We now find ourselves halfway through this journey and this is what we have done and learned…
Meat Chickens are Male. You can get female meat chickens but they don’t get as big, so you pay the extra few cents to get all boys so you can get the biggest bang for your buck.
We kept a brooder light on them most of the time for the first week and a half except when they showed signs of being too hot since it is summer and they were in our garage. We were impressed that we only lost one chick during the first week.
They started out cute, but soon began to look almost sickly because they grow so much faster than they feather out. Their baby fuzz only partially covers their little bodies and you can see their skin showing through.
These chickens are huge! No joke, these chickens are a breed called a Cornish Cross. It is the standard in the US for meat chickens. Whole foods or walmart, this is almost certainly the chicken you get, the only difference is how they are raised.
Getting back to the size of the chickens, we were fortunate to have bought 3 buckeye (a breed from ohio!) chicks at the same, so we have a built in comparison as they all grow up. I’ll just let the photo speak for itself. Both chickens are the same age within a couple of days, and you’ll notice our white meat chicken is substantially larger than the Buckeye. Cora could barely hold the meat bird up on her arm.

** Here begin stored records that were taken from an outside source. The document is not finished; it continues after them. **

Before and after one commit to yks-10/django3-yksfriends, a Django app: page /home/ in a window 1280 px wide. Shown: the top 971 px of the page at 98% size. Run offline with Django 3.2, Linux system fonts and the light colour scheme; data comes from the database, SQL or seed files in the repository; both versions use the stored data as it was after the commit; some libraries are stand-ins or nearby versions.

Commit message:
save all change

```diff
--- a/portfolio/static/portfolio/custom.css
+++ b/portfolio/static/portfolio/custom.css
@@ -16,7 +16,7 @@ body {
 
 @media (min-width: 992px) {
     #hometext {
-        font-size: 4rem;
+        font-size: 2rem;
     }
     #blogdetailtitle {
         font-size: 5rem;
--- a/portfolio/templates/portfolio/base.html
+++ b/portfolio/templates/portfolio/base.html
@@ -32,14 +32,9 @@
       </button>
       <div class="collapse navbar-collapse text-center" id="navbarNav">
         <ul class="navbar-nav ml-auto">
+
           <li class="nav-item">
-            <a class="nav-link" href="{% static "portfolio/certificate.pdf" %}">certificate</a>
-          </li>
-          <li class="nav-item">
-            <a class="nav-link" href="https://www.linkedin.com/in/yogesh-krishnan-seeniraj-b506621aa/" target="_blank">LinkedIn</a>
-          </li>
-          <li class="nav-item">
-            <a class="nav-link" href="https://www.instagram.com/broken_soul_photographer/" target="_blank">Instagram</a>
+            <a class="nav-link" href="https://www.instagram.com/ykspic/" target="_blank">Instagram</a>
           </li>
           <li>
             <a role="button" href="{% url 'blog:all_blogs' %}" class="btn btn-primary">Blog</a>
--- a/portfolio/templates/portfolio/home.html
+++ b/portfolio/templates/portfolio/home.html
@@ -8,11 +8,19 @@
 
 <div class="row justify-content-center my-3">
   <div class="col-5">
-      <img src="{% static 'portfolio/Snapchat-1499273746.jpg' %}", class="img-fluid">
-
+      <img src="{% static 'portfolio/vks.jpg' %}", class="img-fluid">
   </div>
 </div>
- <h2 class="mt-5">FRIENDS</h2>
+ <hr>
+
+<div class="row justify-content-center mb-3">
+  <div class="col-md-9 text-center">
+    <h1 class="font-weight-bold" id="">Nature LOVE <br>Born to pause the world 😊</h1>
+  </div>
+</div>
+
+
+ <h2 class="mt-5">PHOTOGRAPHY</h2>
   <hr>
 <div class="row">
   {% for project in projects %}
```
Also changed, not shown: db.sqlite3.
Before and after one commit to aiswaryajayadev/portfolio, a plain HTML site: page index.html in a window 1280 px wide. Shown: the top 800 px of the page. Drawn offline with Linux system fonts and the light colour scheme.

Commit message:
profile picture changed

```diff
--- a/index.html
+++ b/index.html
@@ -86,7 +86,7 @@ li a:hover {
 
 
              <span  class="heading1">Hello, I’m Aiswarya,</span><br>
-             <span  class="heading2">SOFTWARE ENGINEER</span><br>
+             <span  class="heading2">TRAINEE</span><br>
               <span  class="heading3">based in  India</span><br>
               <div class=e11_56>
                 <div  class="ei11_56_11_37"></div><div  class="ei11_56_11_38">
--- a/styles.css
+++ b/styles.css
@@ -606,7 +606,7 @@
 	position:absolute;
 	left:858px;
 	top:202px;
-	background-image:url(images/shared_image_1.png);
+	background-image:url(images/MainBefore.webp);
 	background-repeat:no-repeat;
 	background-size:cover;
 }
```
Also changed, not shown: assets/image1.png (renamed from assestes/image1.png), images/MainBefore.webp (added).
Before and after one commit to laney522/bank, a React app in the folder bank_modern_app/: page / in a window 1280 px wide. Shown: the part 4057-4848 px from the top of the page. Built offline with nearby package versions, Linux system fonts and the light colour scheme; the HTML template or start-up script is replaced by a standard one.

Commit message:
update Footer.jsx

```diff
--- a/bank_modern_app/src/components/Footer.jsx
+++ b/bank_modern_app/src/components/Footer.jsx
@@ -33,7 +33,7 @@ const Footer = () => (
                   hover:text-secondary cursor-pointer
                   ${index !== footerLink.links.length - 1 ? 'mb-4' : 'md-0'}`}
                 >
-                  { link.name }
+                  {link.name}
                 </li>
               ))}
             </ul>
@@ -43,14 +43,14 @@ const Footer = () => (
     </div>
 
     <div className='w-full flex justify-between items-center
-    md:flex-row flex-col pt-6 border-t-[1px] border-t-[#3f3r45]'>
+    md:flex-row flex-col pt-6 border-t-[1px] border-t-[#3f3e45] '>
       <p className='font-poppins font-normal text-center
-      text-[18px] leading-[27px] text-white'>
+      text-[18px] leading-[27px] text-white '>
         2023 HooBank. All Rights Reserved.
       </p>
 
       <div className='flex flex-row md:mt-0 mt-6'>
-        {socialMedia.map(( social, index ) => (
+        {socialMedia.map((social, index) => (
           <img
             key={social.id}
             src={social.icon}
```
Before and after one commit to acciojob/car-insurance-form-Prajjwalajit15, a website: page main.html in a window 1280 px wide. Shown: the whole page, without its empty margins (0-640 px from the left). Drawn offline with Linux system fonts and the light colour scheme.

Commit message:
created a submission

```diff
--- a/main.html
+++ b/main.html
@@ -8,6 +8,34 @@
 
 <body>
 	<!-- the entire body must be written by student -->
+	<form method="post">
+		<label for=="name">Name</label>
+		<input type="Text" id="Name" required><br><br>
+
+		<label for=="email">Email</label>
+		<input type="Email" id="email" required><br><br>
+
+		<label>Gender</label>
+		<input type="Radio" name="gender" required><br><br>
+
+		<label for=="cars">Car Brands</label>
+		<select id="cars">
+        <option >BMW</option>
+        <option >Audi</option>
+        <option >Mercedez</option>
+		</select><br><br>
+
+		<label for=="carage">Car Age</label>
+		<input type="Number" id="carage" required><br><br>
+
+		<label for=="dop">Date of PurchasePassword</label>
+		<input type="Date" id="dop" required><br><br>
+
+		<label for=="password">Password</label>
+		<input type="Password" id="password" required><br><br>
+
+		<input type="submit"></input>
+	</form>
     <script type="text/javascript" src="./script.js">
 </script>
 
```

These chickens were born to eat and poop. For the first 3 weeks we kept food with them 24 hours a day. Just shy of three weeks, we moved them out to the grass into one half of our pastured rabbit pen which is 4×8. We move it at least once per day and sometimes twice because as I mentioned earlier, these birds were born to eat and poop. Let me make that point clear. In one day they could have the complete 4×8 area almost completely covered in a layer of poop.
We encourage the chickens to forage as much as possible by taking away their food for a few hours each time we move the pen. This seems to work great as they excitedly run about the pen scratching and pecking at the fresh grass and bugs.
The downside of these moves is that we have lost 4 more chicks since moving them outside because we accidentally pinched them while shifting the position of the cage. They have almost 3 pounds of meat on them and if I have been prepared I could have processed those 3 that day, but I wasn’t.
Contrary to many of the articles we read, we have found that these chickens are not as lazy and lethargic as many would argue. They love to explore the fresh grass and area once we move their pen and are just as difficult to catch as any other chicken.
We just moved them into their “chicken tractor” where they will live for the remainder of their lives. We were lucky enough to meet people that let us borrow their tractors so we didn’t have to build them this time around. They follow the Joel Salatin design from his book “Pasture Poultry Profits” with a few differences. These are built as 8′ by 8′ by 2′ tall pens with chicken wire all the way around and aluminum sheets over half of it as a roof.
We will move this tractor once to twice a day for the next 3-4 weeks until the big butchering day. Time to start learning and planning exactly what to do!